■ Work instruction ■
Every line of the data below should be retyped exactly, with no images carried over.

■ Raw data ■
★ ★ ★

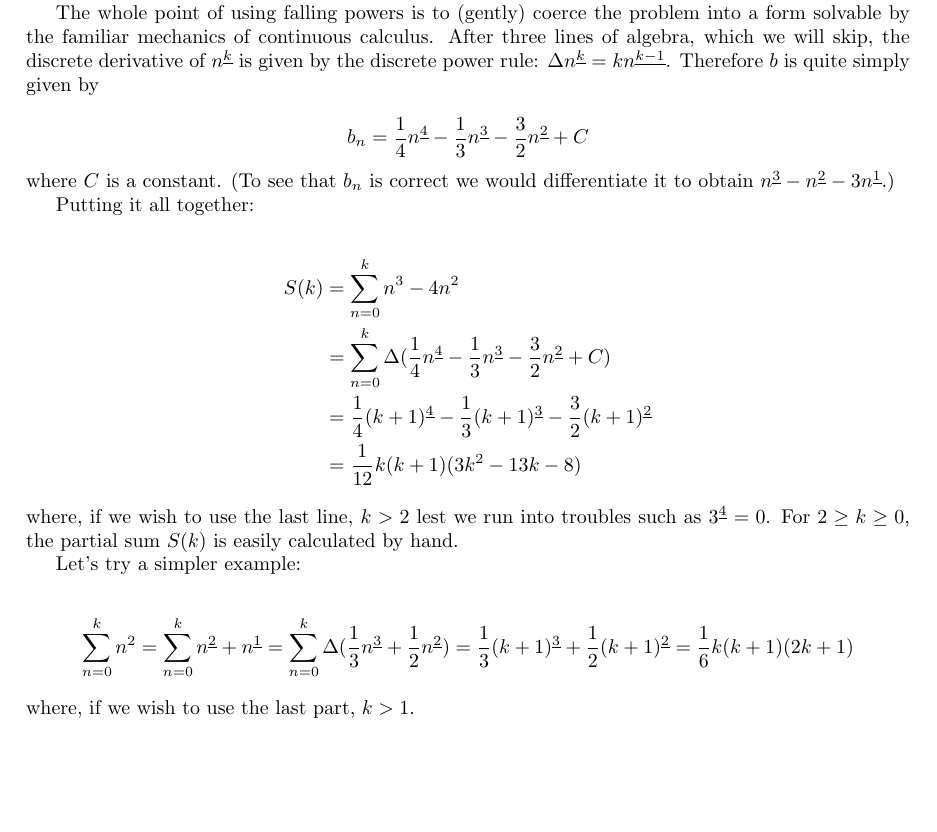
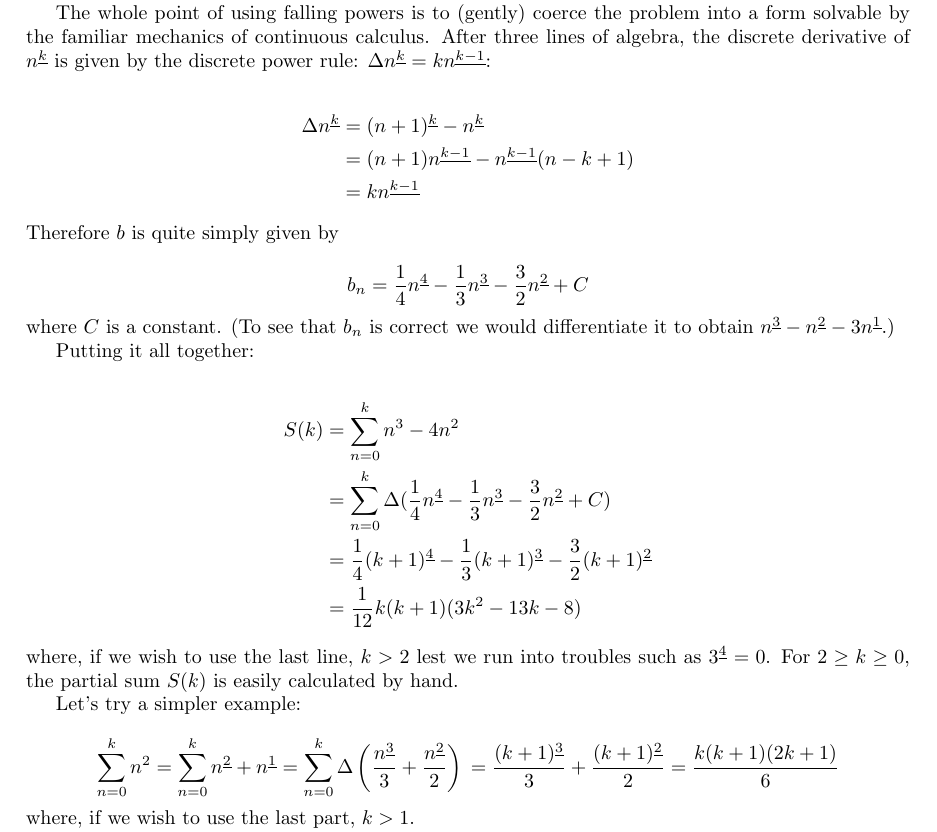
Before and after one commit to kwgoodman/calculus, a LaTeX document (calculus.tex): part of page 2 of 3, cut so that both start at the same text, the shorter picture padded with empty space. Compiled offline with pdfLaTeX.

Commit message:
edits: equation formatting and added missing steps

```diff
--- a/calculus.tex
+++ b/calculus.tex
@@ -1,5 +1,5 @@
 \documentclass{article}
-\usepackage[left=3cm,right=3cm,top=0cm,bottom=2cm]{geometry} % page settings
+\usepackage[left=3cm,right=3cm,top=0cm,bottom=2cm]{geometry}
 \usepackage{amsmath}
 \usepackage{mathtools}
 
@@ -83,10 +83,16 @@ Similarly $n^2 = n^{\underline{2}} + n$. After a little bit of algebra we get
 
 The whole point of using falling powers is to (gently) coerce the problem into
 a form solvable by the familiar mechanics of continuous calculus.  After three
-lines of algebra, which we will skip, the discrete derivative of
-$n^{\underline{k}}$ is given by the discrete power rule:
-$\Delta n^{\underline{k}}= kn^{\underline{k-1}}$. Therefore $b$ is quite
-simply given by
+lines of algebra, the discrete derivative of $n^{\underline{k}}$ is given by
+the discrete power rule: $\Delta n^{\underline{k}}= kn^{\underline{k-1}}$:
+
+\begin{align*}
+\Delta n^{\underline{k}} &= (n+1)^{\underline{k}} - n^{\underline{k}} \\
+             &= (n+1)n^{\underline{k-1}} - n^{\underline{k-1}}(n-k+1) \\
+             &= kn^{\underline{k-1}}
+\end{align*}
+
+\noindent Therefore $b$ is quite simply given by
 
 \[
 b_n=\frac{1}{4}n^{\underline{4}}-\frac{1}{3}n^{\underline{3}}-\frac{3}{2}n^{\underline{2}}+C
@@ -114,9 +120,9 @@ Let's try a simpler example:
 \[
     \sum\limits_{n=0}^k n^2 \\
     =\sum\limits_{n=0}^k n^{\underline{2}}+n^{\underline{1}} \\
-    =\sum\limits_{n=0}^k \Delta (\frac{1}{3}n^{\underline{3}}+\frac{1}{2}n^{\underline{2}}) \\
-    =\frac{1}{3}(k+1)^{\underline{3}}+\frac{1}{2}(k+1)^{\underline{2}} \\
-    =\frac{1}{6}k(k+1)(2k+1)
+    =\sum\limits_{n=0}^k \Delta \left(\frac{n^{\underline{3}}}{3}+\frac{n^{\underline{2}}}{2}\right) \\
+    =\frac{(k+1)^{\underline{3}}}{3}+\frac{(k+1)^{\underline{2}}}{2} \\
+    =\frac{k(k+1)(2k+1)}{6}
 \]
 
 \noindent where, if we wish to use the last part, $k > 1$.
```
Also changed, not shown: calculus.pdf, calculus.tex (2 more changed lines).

★ ★ ★

■ Exercise output ■
Before and after one commit to kwgoodman/calculus, a LaTeX document (calculus.tex): part of page 2 of 3, cut so that both start at the same text, the shorter picture padded with empty space. Compiled offline with pdfLaTeX.

Commit message:
edits: equation formatting and added missing steps

```diff
--- a/calculus.tex
+++ b/calculus.tex
@@ -1,5 +1,5 @@
 \documentclass{article}
-\usepackage[left=3cm,right=3cm,top=0cm,bottom=2cm]{geometry} % page settings
+\usepackage[left=3cm,right=3cm,top=0cm,bottom=2cm]{geometry}
 \usepackage{amsmath}
 \usepackage{mathtools}
 
@@ -83,10 +83,16 @@ Similarly $n^2 = n^{\underline{2}} + n$. After a little bit of algebra we get
 
 The whole point of using falling powers is to (gently) coerce the problem into
 a form solvable by the familiar mechanics of continuous calculus.  After three
-lines of algebra, which we will skip, the discrete derivative of
-$n^{\underline{k}}$ is given by the discrete power rule:
-$\Delta n^{\underline{k}}= kn^{\underline{k-1}}$. Therefore $b$ is quite
-simply given by
+lines of algebra, the discrete derivative of $n^{\underline{k}}$ is given by
+the discrete power rule: $\Delta n^{\underline{k}}= kn^{\underline{k-1}}$:
+
+\begin{align*}
+\Delta n^{\underline{k}} &= (n+1)^{\underline{k}} - n^{\underline{k}} \\
+             &= (n+1)n^{\underline{k-1}} - n^{\underline{k-1}}(n-k+1) \\
+             &= kn^{\underline{k-1}}
+\end{align*}
+
+\noindent Therefore $b$ is quite simply given by
 
 \[
 b_n=\frac{1}{4}n^{\underline{4}}-\frac{1}{3}n^{\underline{3}}-\frac{3}{2}n^{\underline{2}}+C
@@ -114,9 +120,9 @@ Let's try a simpler example:
 \[
     \sum\limits_{n=0}^k n^2 \\
     =\sum\limits_{n=0}^k n^{\underline{2}}+n^{\underline{1}} \\
-    =\sum\limits_{n=0}^k \Delta (\frac{1}{3}n^{\underline{3}}+\frac{1}{2}n^{\underline{2}}) \\
-    =\frac{1}{3}(k+1)^{\underline{3}}+\frac{1}{2}(k+1)^{\underline{2}} \\
-    =\frac{1}{6}k(k+1)(2k+1)
+    =\sum\limits_{n=0}^k \Delta \left(\frac{n^{\underline{3}}}{3}+\frac{n^{\underline{2}}}{2}\right) \\
+    =\frac{(k+1)^{\underline{3}}}{3}+\frac{(k+1)^{\underline{2}}}{2} \\
+    =\frac{k(k+1)(2k+1)}{6}
 \]
 
 \noindent where, if we wish to use the last part, $k > 1$.
```
Also changed, not shown: calculus.pdf, calculus.tex (2 more changed lines).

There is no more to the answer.